● **EXERCISE REQUIREMENTS**
For the word "weight", determine how many lines of the entries below contain it, and give only that number.

[Screenshot and code edit data]
= Beginning of Section =

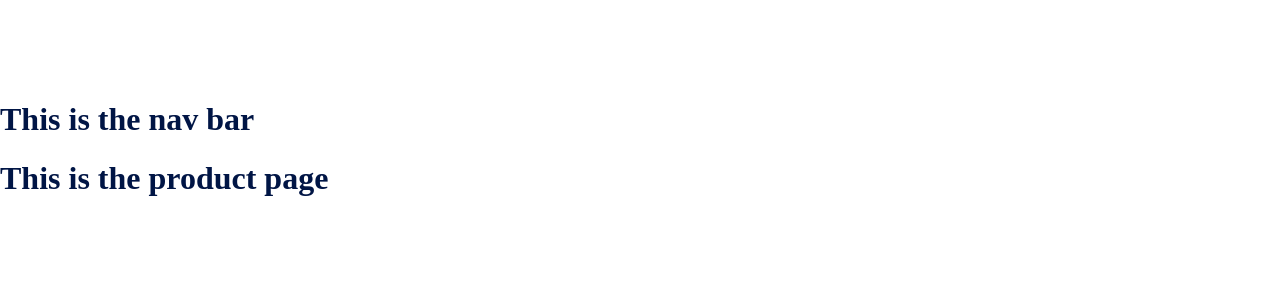
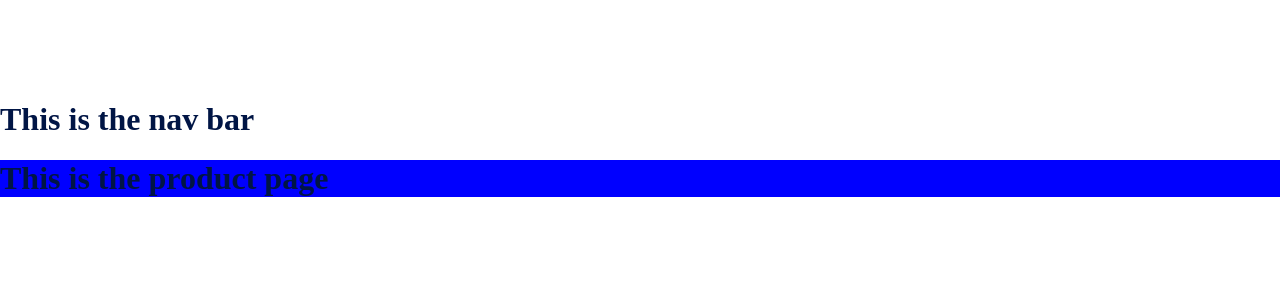
Before and after one commit to tedschu/EComm_DATMusic_Frontend, a React (Vite) app: page / in a window 1280 px wide. Shown: the top 300 px of the page. Built offline with nearby package versions, Linux system fonts and the light colour scheme.

Commit message:
adding CSS files

```diff
--- a/src/index.css
+++ b/src/index.css
@@ -1,5 +1,4 @@
 body {
-  font-family: Raleway;
   background-color: white;
   margin: 0;
   padding: 0;
--- a/src/main.jsx
+++ b/src/main.jsx
@@ -4,6 +4,11 @@ import { BrowserRouter } from "react-router-dom";
 
 import App from "./App.jsx";
 import "./index.css";
+
+// CSS imports: CONSOLIDATE ALL INTO INDEX.CSS AT END OF PROJECT
+import "./ted.css";
+import "./anthony.css";
+import "./drew.css";
 
 ReactDOM.createRoot(document.getElementById("root")).render(
   <React.StrictMode>
--- a/src/pages/Products.jsx
+++ b/src/pages/Products.jsx
@@ -7,7 +7,13 @@ import { Link } from "react-router-dom";
 // import any other dependent files here (ex. checkout)
 
 function Products() {
-  return <h1>This is the product page</h1>;
+  return (
+    <>
+      <div className="productContainer">
+        <h1>This is the product page</h1>
+      </div>
+    </>
+  );
 }
 
 export default Products;
--- /dev/null
+++ b/src/ted.css
@@ -0,0 +1,3 @@
+.productContainer {
+  background: blue;
+}
```
Also changed, not shown: src/anthony.css (added), src/drew.css (added).
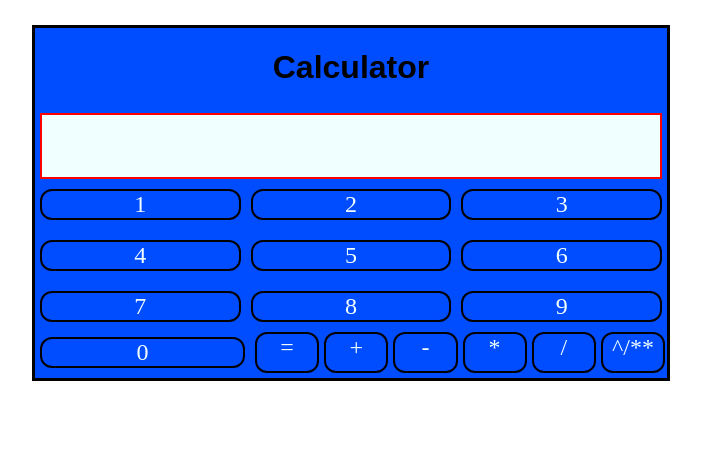
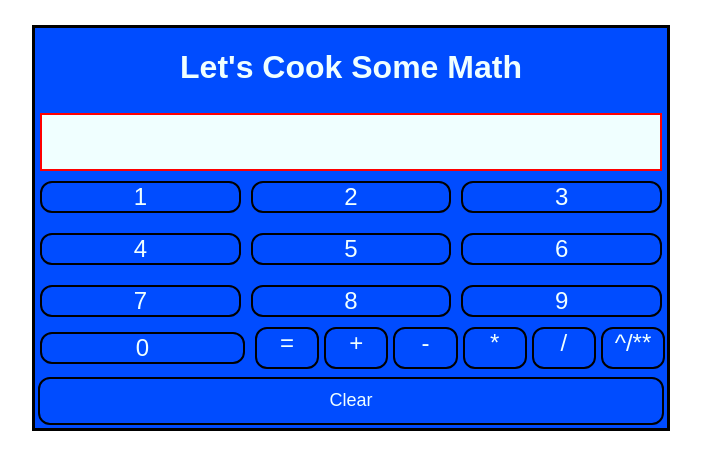
Before and after one commit to jbrophy94/calculator, a plain HTML site: page index.html in a window 1280 px wide. Shown: the whole page, without its empty margins (1-702 px from the left). Drawn offline with Linux system fonts and the light colour scheme.

Commit message:
Added clear button and functionality
Clear button has been added in the lower portion of the
calculator. It has its own clear-btn class and also has the
btn class. The event listener attached clears the opsArr, valsArr,
currVal, and display.textContent

```diff
--- a/css/styles.css
+++ b/css/styles.css
@@ -1,7 +1,11 @@
+body {
+  font-family: sans-serif;
+}
+
 .title {
-  font-family: sans-serif;
   margin-left: auto;
   margin-right: auto;
+  color: azure;
 }
 
 .display {
@@ -15,7 +19,7 @@
   flex-direction: column;
   width: 50%;
   border: 3px solid black;
-  height: 350px;
+  height: 400px;
   background-color: rgb(0, 76, 255);
   margin: 25px;
 }
@@ -100,3 +104,12 @@
 .last-row .num-btn {
   flex: 0 1 auto;
 }
+
+.clear-btn {
+  display: flex;
+  justify-content: center;
+  align-items: center;
+  margin: 3px;
+  height: 2px;
+  font-size: 18px;
+}
--- a/index.html
+++ b/index.html
@@ -8,12 +8,15 @@
   </head>
   <body>
     <div class="container">
-      <h1 class="title">Calculator</h1>
+      <h1 class="title">Let's Cook Some Math</h1>
       <div class="display"></div>
       <div class="btns-container">
         <div class="num-btns"></div>
         <div class="last-row"></div>
       </div>
+      <div class="clear-btn btn">
+        <p>Clear</p>
+      </div>
     </div>
     <script src="js/script.js"></script>
   </body>
--- a/js/script.js
+++ b/js/script.js
@@ -7,6 +7,7 @@ const display = document.querySelector(".display");
 const btnsContainer = document.querySelector(".btns-container");
 const numBtnsContainer = document.querySelector(".num-btns");
 const lastRowContainer = document.querySelector(".last-row");
+const clearBtn = document.querySelector(".clear-btn");
 
 //programatically add number buttons ("Leaving off 0 for now")
 let counter = 1;
@@ -107,32 +108,9 @@ operatorBtnsContainer.appendChild(multiplyBtn);
 operatorBtnsContainer.appendChild(divideBtn);
 operatorBtnsContainer.appendChild(powerBtn);
 
-//Broad logic
-//Write functions for each operation. Each function will only take 2 numbers
+//Apply logic
 
-//create state variables for operation being performed. Add event listeners to
-//operator buttons that change this state variable.
-
-//the state variable should decide which function is being called at any given time
-
-//create an array to store intermediate results of operation
-
-//when a number is clicked, and then an operator, and then a second number, store the
-//result inside the array we created in the last step.
-//For each subsequent operation, the first argument in the operation's function
-//will be the last item of the array (array.at(-1))
-
-//Don't display the result until you click the '=' sign. So we will have a display
-//result function added in an event listener
-
-//create a clear function that clears the array and the display.
-
-//The above isn't quite right, it won't work with 2 digit numbers.
-//Need a buffer variable to store the numbers in (string and add the id)
-//Then at the start of each operator function, including =, we'll push the
-//full number into the array and clear its contents
-
-const intermediateValues = [];
+//Define basica operations to store in opsObj (so that we can store them in an array when relevant)
 let currValue = "";
 
 function add(num1, num2) {
@@ -155,7 +133,7 @@ function power(num1, num2) {
   return num1 ** num2;
 }
 
-//Implement logic onto calculator
+//Implement logic into calculator
 let currVal = "";
 let valsArr = [];
 let opsArr = [];
@@ -196,3 +174,19 @@ operatorBtnsContainer.addEventListener("click", function (e) {
     console.log(valsArr, opsArr);
   }
 });
+
+//Implement clear button logic
+
+clearBtn.addEventListener("click", function () {
+  valsArr = [];
+  opsArr = [];
+  currVal = "";
+  display.textContent = "";
+});
+
+//Implement equals button logic
+equalsBtn.addEventListener("click", function () {
+  if (valsArr.length > 1) {
+    const intermVals = [];
+  }
+});
```
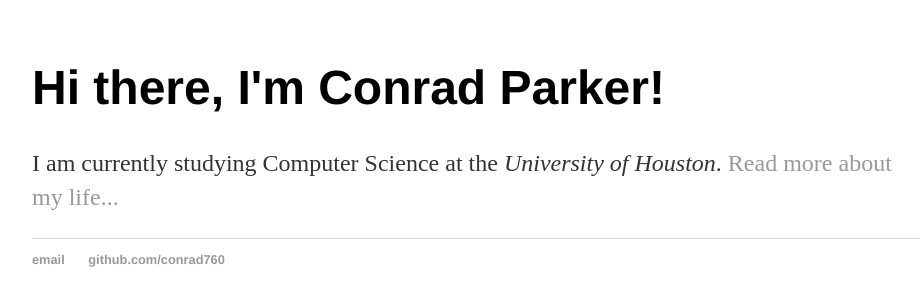
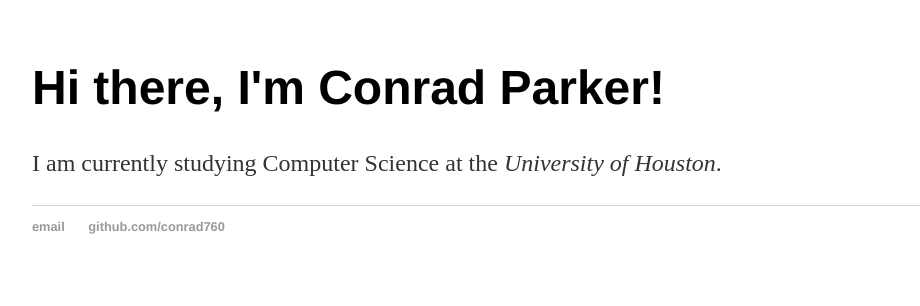
Before and after one commit to conrad760/conrad760.github.io, a Jekyll site: the page built from index.html, in a window 1280 px wide. Shown: the top 306 px of the page, without its empty margins (160-1080 px from the left). Built offline with Jekyll 4.4.1, drawn with Linux system fonts in a browser that asks for light colours.

Commit message:
comments

```diff
--- a/index.html
+++ b/index.html
@@ -4,5 +4,5 @@ title: Conrad Parker
 ---
 <div class="blurb">
 	<h1>Hi there, I'm Conrad Parker!</h1>
-	<p>I am currently studying Computer Science at the <em>University of Houston</em>. <a href="/tmp">Read more about my life...</a></p>
+	<p>I am currently studying Computer Science at the <em>University of Houston</em>.</p>
 </div><!-- /.blurb -->
```
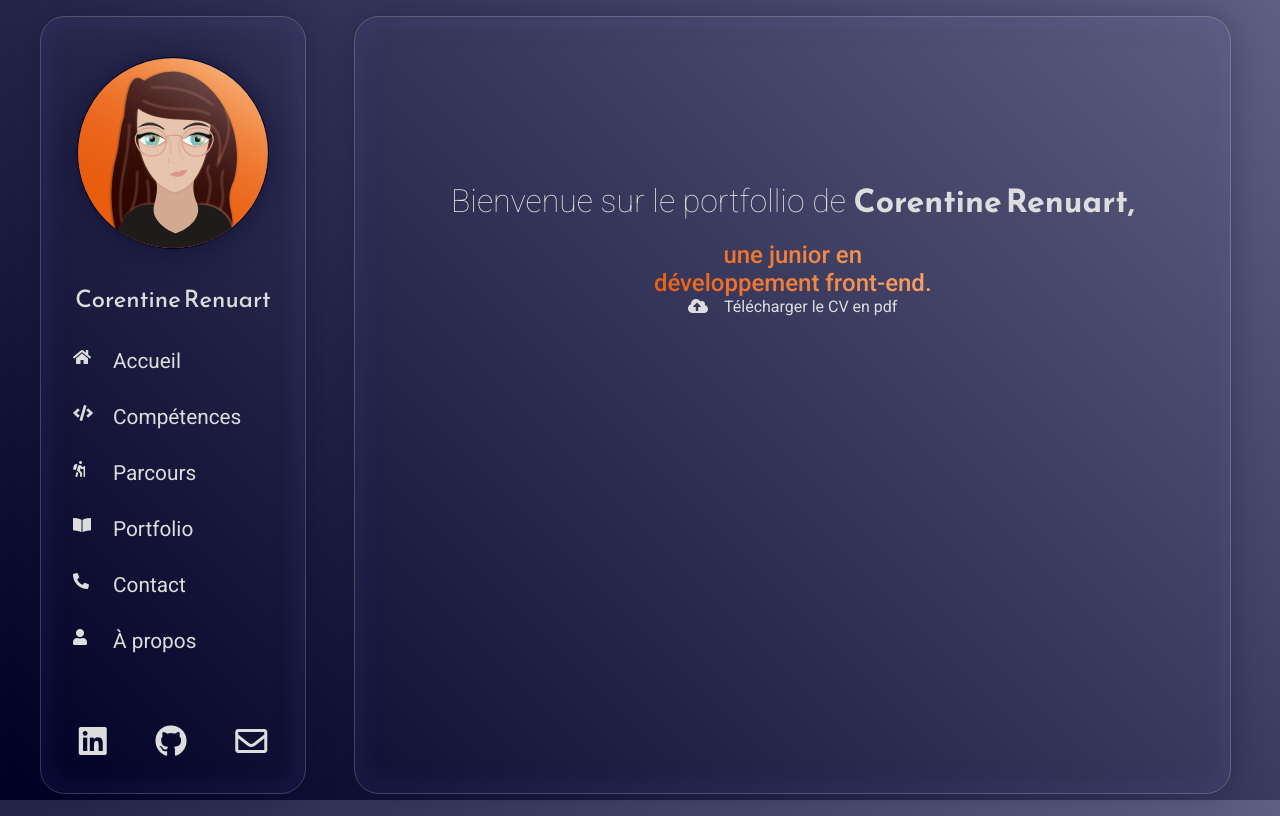
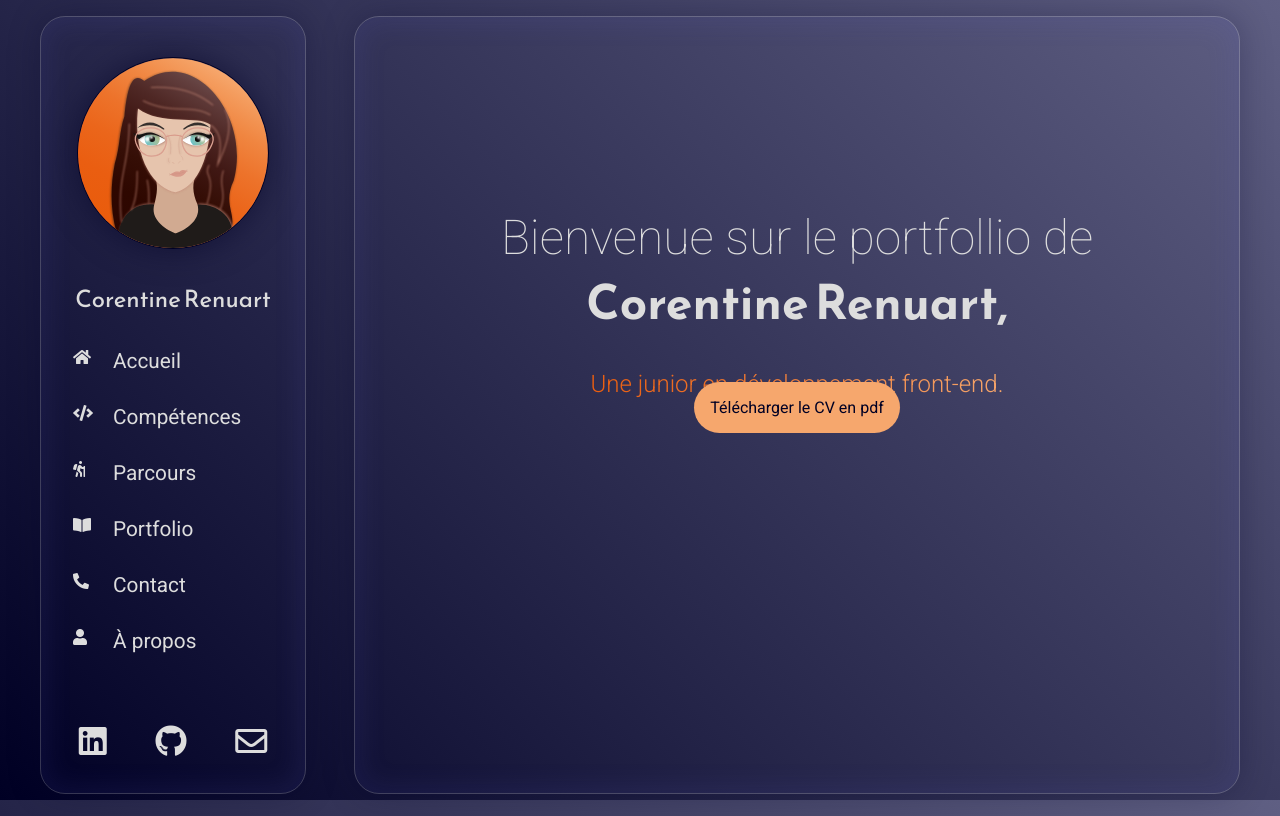
Before and after one commit to Corentine4/Portfolio-React, a React (Create React App) app: page / in a window 1280 px wide. Built offline with nearby package versions, Linux system fonts and the light colour scheme.

Commit message:
Add sa button to the home page

```diff
--- a/src/elements/Navigation.js
+++ b/src/elements/Navigation.js
@@ -8,9 +8,10 @@ const Navigation = () => {
 
             <div className="id">
                     {/* Picture + info bubble talk */}
-                    <i className="tooltip" data-tooltip="Motivée, créative et rigoureuse, je recherche un stage de 1 à 3 mois me permettant d’acquérir une première expérience dans le secteur de développement web.">
+                    <div className="tooltip" data-tooltip="Motivée, créative et rigoureuse, je recherche un stage de 1 à 3 mois me permettant d’acquérir une première expérience dans le secteur de développement web.">
                         <img src={"images/CorentineRenuart.svg"} alt="Auteur de la page"/>
-                    </i>
+                    </div>
+
                     {/* Name */}
                     <div className="idContent">
                         <h3>Corentine Renuart</h3>
--- a/src/pages/Home.js
+++ b/src/pages/Home.js
@@ -10,15 +10,13 @@ const Home = () => {
             <div className="homeContainer">
                 <div className="homeContent">
                     <h1>Bienvenue sur le portfollio de <span>Corentine Renuart,</span></h1>
-                    <h2>une junior en développement front-end.</h2>
+                    <h2>Une junior en développement front-end.</h2>
 
-                    {/* <i class="fas fa-comment-dots"></i>
-                    <p>Motivée, créative et dynamique, je recherche un stage me permettant d’acquérir une première expérience dans le secteur de développement web.</p> */}
-                    {/* To upload the pdf cv */}
-
+                    {/* Upload the PDF CV */}
                     <div className="uploadcv">
-                        <i class="fas fa-cloud-upload-alt"></i>
-                        <a href="./images/CV-Corentine-Renuart.pdf">Télécharger le CV en pdf</a>
+                        <a href="./images/CV-Corentine-Renuart.pdf">
+                            Télécharger le CV en pdf
+                        </a>
                     </div>
                 </div>
             </div>
--- a/src/styles/elements/_navigation.scss
+++ b/src/styles/elements/_navigation.scss
@@ -9,7 +9,6 @@
     grid-template-columns: 1fr;
     grid-template-rows: 300px 1fr 108px;
     grid-template-areas: "1" "2" "3";
-}
 
     .id {
         grid-area: 1;
@@ -42,6 +41,7 @@
             transform: translateY(calc(100% + 1rem));
         }
 
+
         img{
             width: 12rem;
             height: 12rem;
@@ -63,6 +63,7 @@
                 font-weight: normal;
             }
         }
+
     }
 
     .Navigation{
@@ -119,3 +120,4 @@
         }
         }
     }
+}
--- a/src/styles/pages/_home.scss
+++ b/src/styles/pages/_home.scss
@@ -4,7 +4,7 @@
     box-shadow: $box-shadow-1, $interior-box-shadow;
     margin-left: 3rem;
     text-align: center;
-    padding: 10rem 6rem;
+    padding: 12rem 5rem;
     border-radius: $borderRadius;
 
     .homeContent{
@@ -12,8 +12,9 @@
         margin: auto;
 
         h1{
+            font-size: 3rem;
             font-weight: 200;
-            padding-bottom: 1rem;
+            padding-bottom: 2rem;
 
             span{
                 font-family: $font-Reem-Kufi;
@@ -21,10 +22,10 @@
             }
         }
         h2{
-            font-weight: 500;
+            font-weight: 300;
             color: $white;
             // Adpat the gradient to the text
-            width: 45%;
+            width: 60%;
             margin: auto;
             // Gradient
             background-color:$white;
@@ -37,31 +38,17 @@
             -moz-background-clip: text;
             -moz-text-fill-color: transparent;
         }
-        // i{
-        //     font-size: 2rem;
-        //     padding-bottom: 1rem;
-        // }
-        // p{
-        //     font-weight: 400;
-        //     font-style: italic;
-        //     line-height: 2;
-        //     padding-bottom: 7rem;
-
-        // }
 
         .uploadcv{
-            i{
-                font-size: 1rem;
-            }
             a{
-                color: $white;
-                padding-left: 1rem;
+                background-color: $lightorange;
+                border-radius: 2rem;
+                color: $darkblue;
+                padding: 1rem;
             }
             a:hover{
-                color: $lightorange;
+                color: $darkorange;
             }
         }
     }
-
-
 }
```
Lines whose indentation alone changed are shown as unchanged.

= End of Section =

● **TASK RESULT**
5